It didn't happen to my 91-old-mom either.  She was very shy.  She is kind of invisible now that she's in the afterlife. Does that count?

Maybe it doesn't happen to me because I just go up and start talking to people about whatever is on my mind, like my dad did.  However, I'm not rude to those in front of me.  I wait my turn and in the meantime talk to the person next to  me.  They are probably bored standing in line too.  Some years ago my husband and I moved from an urban environment to a rural one, so we could write in peace.  Are people nicer here?  They were, but that's changing as more urbanites move in and bring their bad manners.  One difference as I see it is that there are less people here.  In scientific studies when rats were overcrowded, they became cannablistic.  So we are in a society of cannablistic rats. 

People need to be taught manners again.  In school first period, kids need to have a class in manners, all 12 years.  Most cell phones need to be recyled into something useful.  Children do not need them. Some of the bad manners have developed because a person never has to see the person they are flipping off.  It becomes ingrained, and this behavior then is taken into the face-to-face world.  Oh, bother.  I'd rather talk to Winnie the Pooh.

I'd rather be alone than around someone who treats me badly anyway, and I can buy a lot of things online where I don't have to talk to rude people.

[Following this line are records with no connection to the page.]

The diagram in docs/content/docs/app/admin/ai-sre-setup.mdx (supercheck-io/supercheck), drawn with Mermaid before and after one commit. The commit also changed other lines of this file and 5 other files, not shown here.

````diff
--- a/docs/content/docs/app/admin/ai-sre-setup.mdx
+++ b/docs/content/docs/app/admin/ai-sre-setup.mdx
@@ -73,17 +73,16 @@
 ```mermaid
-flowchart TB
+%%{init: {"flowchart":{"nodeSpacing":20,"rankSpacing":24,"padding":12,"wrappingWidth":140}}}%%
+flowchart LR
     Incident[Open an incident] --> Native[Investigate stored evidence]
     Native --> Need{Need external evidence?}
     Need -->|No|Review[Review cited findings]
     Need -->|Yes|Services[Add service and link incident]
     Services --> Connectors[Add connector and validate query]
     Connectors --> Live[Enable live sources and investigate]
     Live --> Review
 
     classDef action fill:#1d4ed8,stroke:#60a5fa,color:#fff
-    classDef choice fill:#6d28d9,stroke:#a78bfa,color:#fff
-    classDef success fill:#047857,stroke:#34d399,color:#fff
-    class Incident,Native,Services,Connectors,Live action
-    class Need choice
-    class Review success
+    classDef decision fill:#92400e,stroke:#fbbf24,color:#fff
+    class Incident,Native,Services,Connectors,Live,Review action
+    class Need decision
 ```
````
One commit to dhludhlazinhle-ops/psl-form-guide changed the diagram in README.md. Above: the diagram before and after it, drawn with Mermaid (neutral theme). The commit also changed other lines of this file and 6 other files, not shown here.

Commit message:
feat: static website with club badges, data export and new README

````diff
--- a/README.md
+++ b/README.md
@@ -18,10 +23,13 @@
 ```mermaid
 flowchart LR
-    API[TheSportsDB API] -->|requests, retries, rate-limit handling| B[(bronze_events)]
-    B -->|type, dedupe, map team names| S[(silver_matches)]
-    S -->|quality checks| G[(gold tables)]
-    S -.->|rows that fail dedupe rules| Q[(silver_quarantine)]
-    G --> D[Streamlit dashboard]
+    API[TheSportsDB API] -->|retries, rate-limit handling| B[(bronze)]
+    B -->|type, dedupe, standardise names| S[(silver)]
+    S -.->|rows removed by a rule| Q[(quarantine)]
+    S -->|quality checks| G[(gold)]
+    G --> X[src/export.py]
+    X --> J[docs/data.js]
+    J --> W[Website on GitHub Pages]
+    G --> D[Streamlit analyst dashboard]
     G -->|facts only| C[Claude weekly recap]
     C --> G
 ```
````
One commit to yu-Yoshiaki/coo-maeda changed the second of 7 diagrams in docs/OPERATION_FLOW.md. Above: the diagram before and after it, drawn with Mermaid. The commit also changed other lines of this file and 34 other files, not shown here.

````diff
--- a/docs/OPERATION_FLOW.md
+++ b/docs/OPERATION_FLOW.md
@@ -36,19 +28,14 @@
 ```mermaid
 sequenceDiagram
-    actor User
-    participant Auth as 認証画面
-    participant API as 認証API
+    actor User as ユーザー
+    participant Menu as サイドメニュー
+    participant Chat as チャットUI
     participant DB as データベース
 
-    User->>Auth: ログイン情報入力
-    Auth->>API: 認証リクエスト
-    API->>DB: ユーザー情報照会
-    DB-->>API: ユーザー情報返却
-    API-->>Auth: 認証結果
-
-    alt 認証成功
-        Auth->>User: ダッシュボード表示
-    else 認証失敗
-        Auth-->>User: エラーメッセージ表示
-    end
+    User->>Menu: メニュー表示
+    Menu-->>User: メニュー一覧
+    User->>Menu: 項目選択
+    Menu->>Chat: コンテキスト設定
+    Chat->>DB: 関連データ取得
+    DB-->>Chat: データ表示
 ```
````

The one place I've experienced mistreatment that is sort of similar is the doctors' offices.  The little girls with MDs beside their names are sometimes arrogant.  But it isn't just to me, it's to everyone.  It appeared to be insecurity on their parts.  Maybe one day they will grow up.  No matter, I never make a repeat appointment with a rude doctor.